Winter Quarterly Commentary

“We are not enemies, but friends. We must not be enemies. Though passion may have strained it must not break our bonds of affection. The mystic chords of memory, stretching from every battlefield and patriot grave to every living heart and hearthstone all over this broad land will yet swell the chorus of the Union, when again touched, as surely they will be, by the better angels of our nature.”

- Abraham Lincoln, 1809-1865 16th President of the United States

There was a lot of drama behind the scenes of the S&P 500 Index’s solid 12% return in 2016. The year began with a sharp 14% market drop into mid-February, on worries of a China crisis and a U.S. recession, then everything reversed in a great “pain trade” whereby 2015’s losers mostly become 2016’s winners. The surprise election victories by President Elect Trump and congressional Republican’s kicked these trends into overdrive with a year-end stock market flurry.

We mostly spared our readers political commentary during the exhausting and demoralizing 2016 race, but we can refrain no longer given the incredible gyrations in financial markets since the election. As a Trump victory appeared increasingly likely, stock futures were down some three percent in the middle of election night (a massive move)... but the collective market quickly changed its perception of the implications of a GOP victory. Stock market futures ended about flat by the time the market opened and the stock market finished its first full day of trading strongly up (a massive four percent reversal).

However, movement in the overall stock market doesn’t even begin to match the drastic movements in other financial markets and the “under the hood” divergence of the individual stocks that make up the broader market. Inflation expectations and interest rates both soared amid anticipation of lower taxes and increased military and infrastructure spending.
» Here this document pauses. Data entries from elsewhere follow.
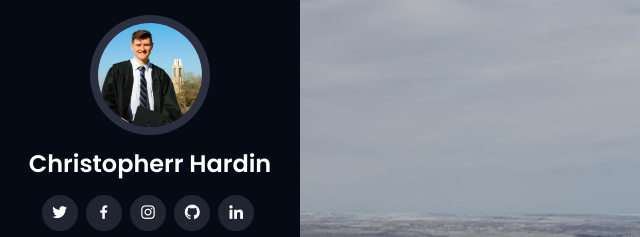
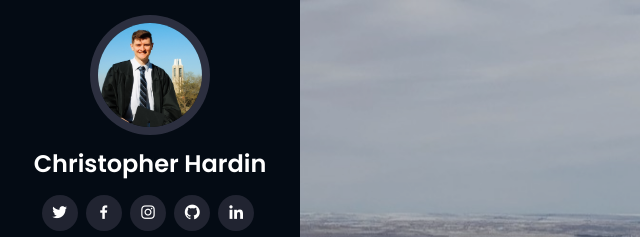
Before and after one commit to chrishardin/chrishardin.github.io, a plain HTML site: page index.html in a window 1280 px wide. Shown: the top 237 px of the page, 0-640 px from the left. Drawn offline with nearby package versions, Linux system fonts and the light colour scheme.

Commit message:
Update index.html

```diff
--- a/index.html
+++ b/index.html
@@ -46,7 +46,7 @@
 
       <div class="profile">
         <img src="assets/img/profile-img.png" alt="" class="img-fluid rounded-circle">
-        <h1 class="text-light"><a href="index.html">Christopherr Hardin</a></h1>
+        <h1 class="text-light"><a href="index.html">Christopher Hardin</a></h1>
         <div class="social-links mt-3 text-center">
           <a href="https://twitter.com/Chris09Hardin" class="twitter"><i class="bx bxl-twitter"></i></a>
           <a href="https://www.facebook.com/chris09hardin" class="facebook"><i class="bx bxl-facebook"></i></a>
```
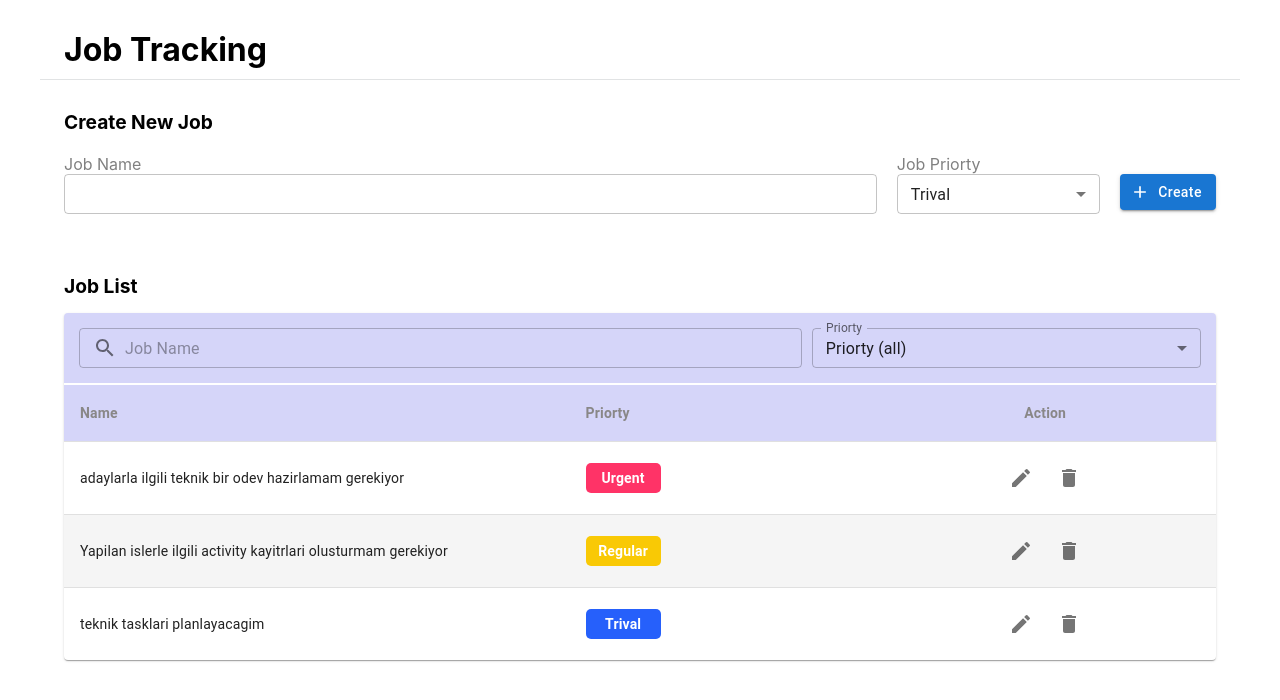
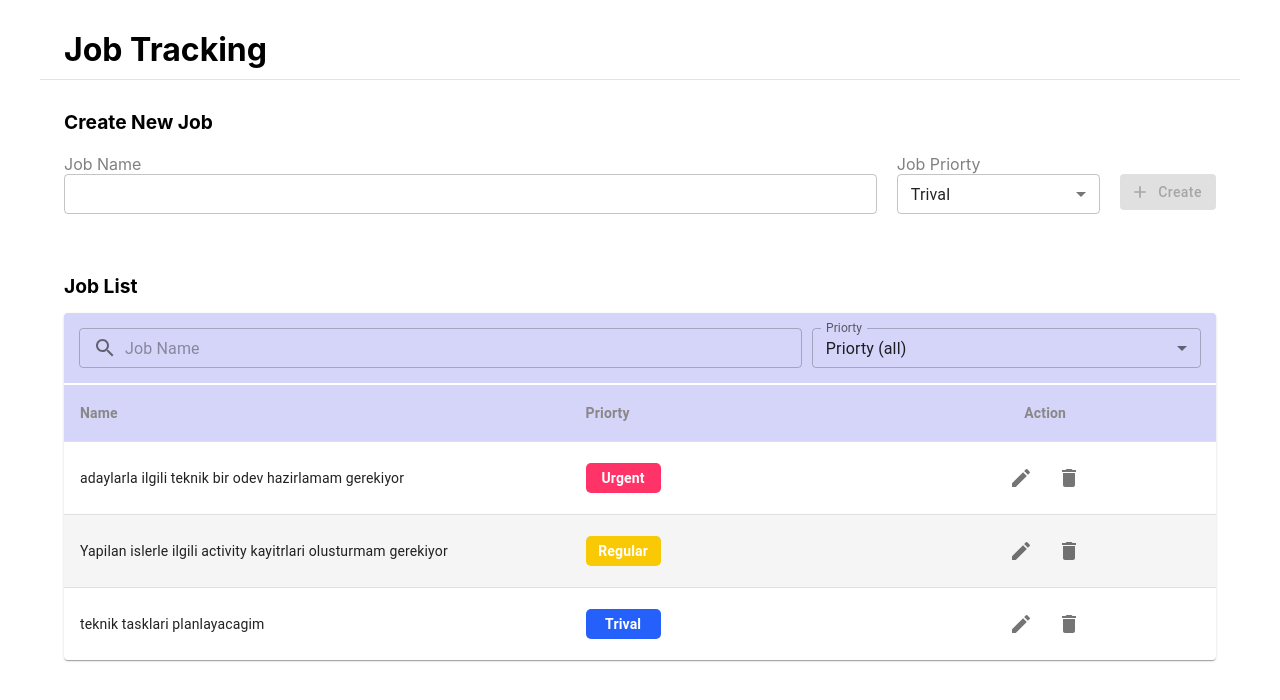
Before and after one commit to barangezen/job-tracking, a React (Create React App) app: page / in a window 1280 px wide. Shown: the top 700 px of the page. Built offline with nearby package versions, Linux system fonts and the light colour scheme.

Commit message:
Blocked that create new job with no name

```diff
--- a/src/components/Button/Button.tsx
+++ b/src/components/Button/Button.tsx
@@ -4,6 +4,7 @@ interface IButtonProps {
   className?: string;
   name: string;
   variant?: "text" | "outlined" | "contained";
+
   color?:
     | "inherit"
     | "primary"
@@ -14,6 +15,8 @@ interface IButtonProps {
     | "warning";
   disabled?: boolean;
   onClick?: React.MouseEventHandler<HTMLButtonElement>;
+  startIcon?: JSX.Element;
+  size?: "small" | "medium" | "large";
 }
 
 export const GenericButton: React.FC<IButtonProps> = ({
@@ -23,6 +26,8 @@ export const GenericButton: React.FC<IButtonProps> = ({
   color,
   disabled,
   onClick,
+  startIcon,
+  size
 }) => {
   return (
     <Button
@@ -31,6 +36,8 @@ export const GenericButton: React.FC<IButtonProps> = ({
       onClick={onClick}
       disabled={disabled}
       color={color}
+      startIcon={startIcon}
+      size={size}
     >
       {name}
     </Button>
--- a/src/components/TextField/TextField.tsx
+++ b/src/components/TextField/TextField.tsx
@@ -18,6 +18,8 @@ interface ITextFieldProps {
   readonly?: boolean;
   fullWidth?: boolean;
   disabled?: boolean;
+  error?: boolean;
+  helperText?: string;
 }
 
 export const CustomTextField: React.FC<ITextFieldProps> = ({
@@ -35,6 +37,8 @@ export const CustomTextField: React.FC<ITextFieldProps> = ({
   readonly,
   disabled,
   fullWidth,
+  error,
+  helperText
 }) => {
   return (
     <Stack className={styles.container}>
@@ -58,6 +62,8 @@ export const CustomTextField: React.FC<ITextFieldProps> = ({
         margin={margin}
         fullWidth={fullWidth}
         disabled={disabled}
+        error={error}
+        helperText={helperText}
       />
     </Stack>
   );
--- a/src/globals/contstants.ts
+++ b/src/globals/contstants.ts
@@ -16,7 +16,8 @@ export const texts = {
     cancel: "Cancel",
     approve: "Approve",
     save: "Save",
-    deleteConfirm: "Are you sure you want to delete it?"
+    deleteConfirm: "Are you sure you want to delete it?",
+    emptyNameField: "You should enter a name"
 }
 
 //Static dropdown values.
--- a/src/page/MainContent.tsx
+++ b/src/page/MainContent.tsx
@@ -1,5 +1,5 @@
 import styles from "./MainContent.module.scss";
-import { Button, Container, SelectChangeEvent } from "@mui/material";
+import { Container, SelectChangeEvent } from "@mui/material";
 import AddIcon from "@mui/icons-material/Add";
 import { Dropdown } from "../components/Dropdown/Dropdown";
 import { CustomTextField } from "../components/TextField/TextField";
@@ -11,6 +11,7 @@ import { useState } from "react";
 import { useAppDispatch } from "../store";
 import { addJob } from "../features/jobsSlice";
 import { createDropdownValues, texts } from "../globals/contstants";
+import { GenericButton } from "../components/Button/Button";
 
 export const MainContent: React.FC = () => {
   const { v4: uuidv4 } = require("uuid");
@@ -61,16 +62,16 @@ export const MainContent: React.FC = () => {
             onChange={handleDropdownChange}
           />
         </div>
-        <Button
+        <GenericButton
           className={styles.createButton}
           size="medium"
           variant="contained"
           color="primary"
           startIcon={<AddIcon />}
           onClick={() => handleCreateJob(createInput, selectedPriorty)}
-        >
-          {texts.create}
-        </Button>
+          name={texts.create}
+          disabled={createInput.length < 1}
+        />
       </Stack>
       <Stack>
         <span className={styles.jobListTitle}>{texts.jobListTitle}</span>
```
Expectations of a robust economy due to lower taxes and a rollback of business regulations resulted in soaring consumer confidence and economically-sensitive stocks taking off while previously sought-after defensive stocks were jettisoned in the rush to jump aboard the Trump Train. The chart below shows the extremely sharp divergence of different stock sectors in the days following the election.

Stock Market S&P 500) by Sector Performance

July 8, 2016 – December 31, 2016

The markets, anticipating the effects of new government policy, have been pricing in a sea change. We are not ready to fully accept the market’s preliminary conclusion, and expect many of these trends to stall or reverse.

Consider what we refer to as the “Trump Enigma”: what exactly Trump wants to do is unknown; what exactly Trump will attempt to do is unknown; what exactly Trump is able to do is unknown... and only a future unraveling of that enigma will determine how much governmental change we actually get (to say nothing of the effect such change will have on markets). Meanwhile, many industries seem to be expecting regulatory changes which will consist of... whatever changes they have been wanting. Many are likely to be disappointed, as we simply cannot all have it all. Hope is abundant and we fear it exceeds available realities.

Perspective here is important, as political promise is not always reality. A few years ago, expectations soared on the election of Japanese Prime Minister Abe with his positive “can-do” attitude and promise of stimulative “Abenomics”. Many of the proposed policy changes were not realized and economic performance has been underwhelming.